◆ Exercise brief: Give the number of lines in the records below that hold "Router"; nothing else is needed.

◆ Difference listings:
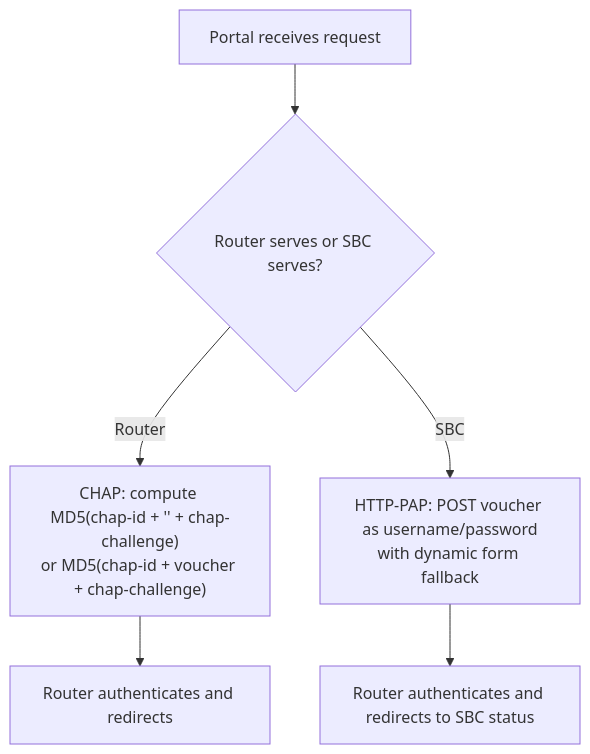
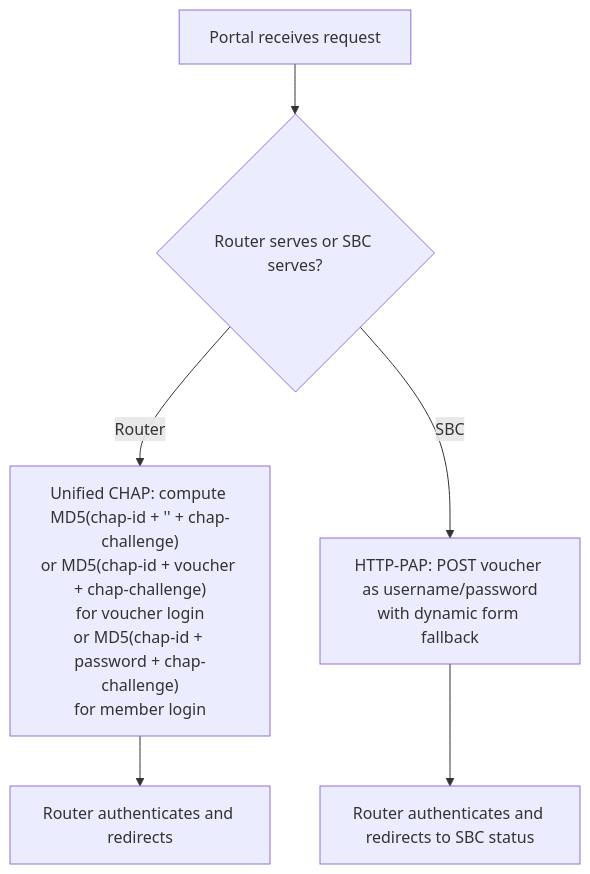
One commit to Djnirds1984/MT-CONTROLLER-PISOWIFI changed the seventh of 14 diagrams in .qoder/repowiki/en/content/Captive Portal Interface/Login Interface & Voucher Entry.md. Above: the diagram before and after it, drawn with Mermaid. The commit also changed other lines of this file and 14 other files, not shown here.

````diff
--- a/.qoder/repowiki/en/content/Captive Portal Interface/Login Interface & Voucher Entry.md
+++ b/.qoder/repowiki/en/content/Captive Portal Interface/Login Interface & Voucher Entry.md
@@ -254,8 +280,8 @@
 ```mermaid
 flowchart TD
 A["Portal receives request"] --> B{"Router serves or SBC serves?"}
-B --> |Router| C["CHAP: compute MD5(chap-id + '' + chap-challenge)<br/>or MD5(chap-id + voucher + chap-challenge)"]
+B --> |Router| C["Unified CHAP: compute MD5(chap-id + '' + chap-challenge)<br/>or MD5(chap-id + voucher + chap-challenge)<br/>for voucher login<br/>or MD5(chap-id + password + chap-challenge)<br/>for member login"]
 B --> |SBC| D["HTTP-PAP: POST voucher as username/password<br/>with dynamic form fallback"]
 C --> E["Router authenticates and redirects"]
 D --> F["Router authenticates and redirects to SBC status"]
 ```
````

◆ Solution for this exercise: 5